Far-sightedness (hyperopia)- allows objects far away to be seen clearly, but objects close up cannot be focused clearly. This occurs because the focal length is longer than the distance from the lens to the retina. The image forms behind the retina.
A convex lens is used to correct the problem because it is a converging lens. The corrective lens causes light to refract before it reaches the eye, decreasing the image distance, and focusing the image on the retina. This condition normally occurs as you age because the muscles in your eye become rigid.
Near-sightedness (myopia) occurs when nearby objects can be seen clearly but far away objects are not focused clearly. Occurs because the focal length is shorter than the distance from the lens to the retina. Images form in front of the retina. http://vnatsci.ltu.edu/s_schneider/physlets/m ain/nearsighted.shtml http://vnatsci.ltu.edu/s_schneider/physlets/m ain/nearsighted.shtml
A concave lens is used to correct the problem because it is a diverging lens. The corrective lens causes light to diverge before it hits the eye lens. (The light is then converged by the cornea and eye lens) More common in young people due to a bulging cornea. http://vnatsci.ltu.edu/s_schneider/physlets/m ain/nearsighted.shtml http://vnatsci.ltu.edu/s_schneider/physlets/m ain/nearsighted.shtml
Astigmatism occurs when the eyeball is not spherical. The result is that vertical lines of images can focus while horizontal lines are not. Eyeglasses having a non-spherical shape correct the problem.
Microscopes allow the eye to see extremely small objects Most microscopes use two convex lenses an objective lens with a short focal length an eyepiece or ocular lens (magnifies the image) Telescopes allow the eye to see very distant objects Telescopes use two convex lenses Objective lens has a long focal length The eyepiece lens has a short focal length Allows more light to enter the eye http://www.youtube.com/watch?v=tpKWHSsBpnE http://www.youtube.com/watch?v=tpKWHSsBpnE
Lenses have 2 focal points Convex lenses form the same type of images as concave mirrors Convex lenses are converging Concave lenses form the same type of images as convex mirrors Concave lenses are diverging
Form on the same side of the lens as the object are virtual Have a negative di Have a positive hi (upright images)
Images that form on the opposite side of the lens as the object are real Have positive di Have a negative hi (inverted images)

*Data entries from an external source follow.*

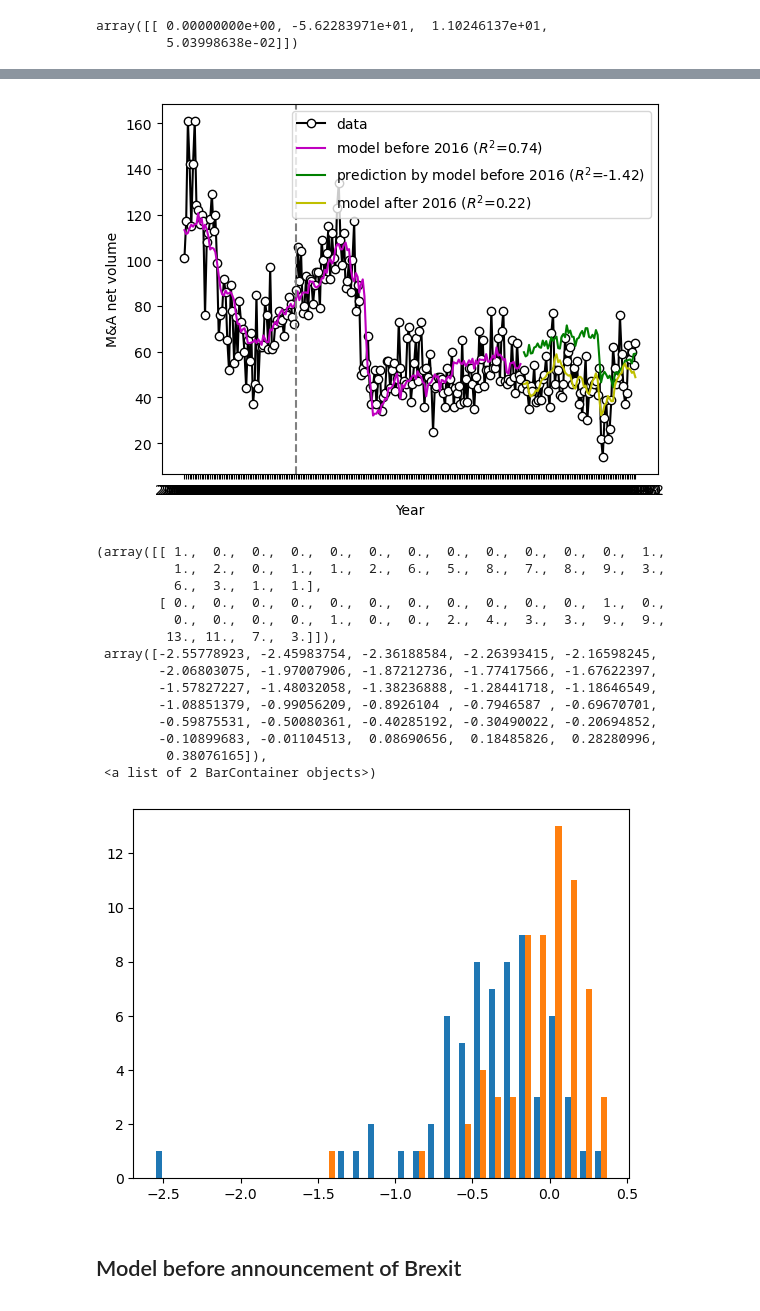
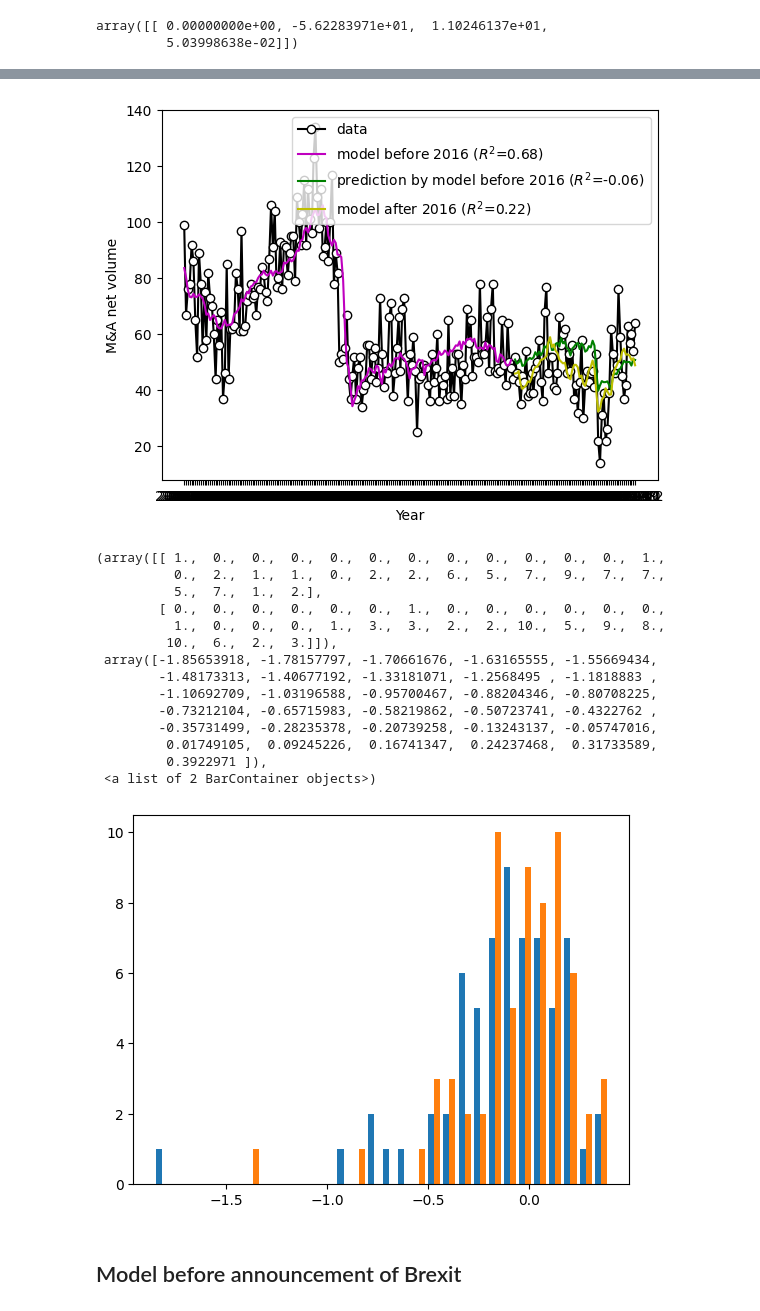
Before and after one commit to victoriawong1123/data_science_project, a Jupyter notebook: notebooks/quarterly_model.ipynb, the cells around one changed output, grey strips where cells are left out. Drawn from its saved outputs; the diff is of its cells as text; code cells hidden in the pictures.

```diff
--- a/notebooks/quarterly_model.ipynb
+++ b/notebooks/quarterly_model.ipynb
@@ -97,7 +97,9 @@ gdp_quarter['SMI'] = res['SMI']
 x_index = ['EXUSUK', 'Interest_Rate', 'SMI']
 y_index = ['vol']
 
-data = var_monthly
+start_from = '2001-08'
+data = var_monthly[var_monthly.Date >= start_from]
+data.reset_index(inplace=True, drop=True)
 sep = '2016-6'
 data_before = data[data.Date < sep]
 data_after = data[data.Date > sep]
@@ -131,35 +145,35 @@ ax = plt.gca()
 
 x_data = data.Date.astype(str)
 ax.plot(x_data, data.vol, marker='o', color='k', mfc='white', ls='-', label='data')
 
 Y_train_pred = model_before.predict(X_train)
 x_data_before = data_before.index
 r = r2_score(Y_train, Y_train_pred,)
 ax.plot(x_data_before, Y_train_pred, color='m',
         label=f'model before 2016 ($R^2$={round(r, 2)})')
 
 x_data_after = data_after.index
 Y_test_pred = model_before.predict(X_test)
 r = r2_score(Y_test, Y_test_pred)
 ax.plot(x_data_after, Y_test_pred, color='g',
         label=f'prediction by model before 2016 ($R^2$={round(r, 2)})')
 
 
 """Using model based on data before June.2016 to predict for 2016 - 2021"""
 Y_test_pred = model_after.predict(X_test)
 r = r2_score(Y_test, Y_test_pred)
 ax.plot(x_data_after, Y_test_pred, color='y',
         label=f'model after 2016 ($R^2$={round(r, 2)})')
 
-ax.axvline(65, ls='--', color='gray')
+# ax.axvline(65, ls='--', color='gray')
 # plt.xticks(ticks=range(0, 89, 4), labels=[str(i).zfill(2) for i in range(0, 23, 1)])
 # ax.set_xlim(0, 88)
 ax.set_ylabel('M&A net volume')
 ax.set_xlabel('Year')
 # ax.set_ylim(0, -500)
 ax.legend(loc=0, frameon=True);
 # %% [output]
-[figure, old version]
+[figure, new version]
 # %%
 Y_test_pred_model_before = model_before.predict(X_test)
 Y_test_pred_model_after = model_after.predict(X_test)
@@ -169,23 +183,23 @@ error_test_model_after = (Y_test - Y_test_pred_model_after) / Y_test
 ax = plt.gca()
 
 bins = np.linspace(-2, 0.5, 100)
-plt.hist([error_test_model_before.reshape(-1), error_test_model_after.reshape(-1)], bins=30)
+plt.hist([error_test_model_before.reshape(-1), error_test_model_after.reshape(-1)], bins=30);
 # %% [output]
 (array([[ 1.,  0.,  0.,  0.,  0.,  0.,  0.,  0.,  0.,  0.,  0.,  0.,  1.,
-          1.,  2.,  0.,  1.,  1.,  2.,  6.,  5.,  8.,  7.,  8.,  9.,  3.,
-          6.,  3.,  1.,  1.],
-        [ 0.,  0.,  0.,  0.,  0.,  0.,  0.,  0.,  0.,  0.,  0.,  1.,  0.,
-          0.,  0.,  0.,  0.,  1.,  0.,  0.,  2.,  4.,  3.,  3.,  9.,  9.,
-         13., 11.,  7.,  3.]]),
- array([-2.55778923, -2.45983754, -2.36188584, -2.26393415, -2.16598245,
-        -2.06803075, -1.97007906, -1.87212736, -1.77417566, -1.67622397,
-        -1.57827227, -1.48032058, -1.38236888, -1.28441718, -1.18646549,
-        -1.08851379, -0.99056209, -0.8926104 , -0.7946587 , -0.69670701,
-        -0.59875531, -0.50080361, -0.40285192, -0.30490022, -0.20694852,
-        -0.10899683, -0.01104513,  0.08690656,  0.18485826,  0.28280996,
-         0.38076165]),
+          0.,  2.,  1.,  1.,  0.,  2.,  2.,  6.,  5.,  7.,  9.,  7.,  7.,
+          5.,  7.,  1.,  2.],
+        [ 0.,  0.,  0.,  0.,  0.,  0.,  1.,  0.,  0.,  0.,  0.,  0.,  0.,
+          1.,  0.,  0.,  0.,  1.,  3.,  3.,  2.,  2., 10.,  5.,  9.,  8.,
+         10.,  6.,  2.,  3.]]),
+ array([-1.85653918, -1.78157797, -1.70661676, -1.63165555, -1.55669434,
+        -1.48173313, -1.40677192, -1.33181071, -1.2568495 , -1.1818883 ,
+        -1.10692709, -1.03196588, -0.95700467, -0.88204346, -0.80708225,
+        -0.73212104, -0.65715983, -0.58219862, -0.50723741, -0.4322762 ,
+        -0.35731499, -0.28235378, -0.20739258, -0.13243137, -0.05747016,
+         0.01749105,  0.09245226,  0.16741347,  0.24237468,  0.31733589,
+         0.3922971 ]),
  <a list of 2 BarContainer objects>)
-[figure, old version]
+[figure, new version]
 # %% [markdown]
 ## Model before announcement of Brexit
 # %%
```
Also changed, not shown: parts of 5 cells of this notebook.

For each problem below, draw the ray diagram for the lens. Draw each diagram to scale and include the principal axis, lens, f, and 2f. Measure the location of the image and the height of the image. Calculate these values and compare with the measured values.
1. A 2.0 cm object is placed 10.0 cm from a double convex lens, which has a focal length of 3.0 cm. 2. A 2.0 cm object is placed 6.0 cm from a double convex lens, which has a focal length of 3.0 cm.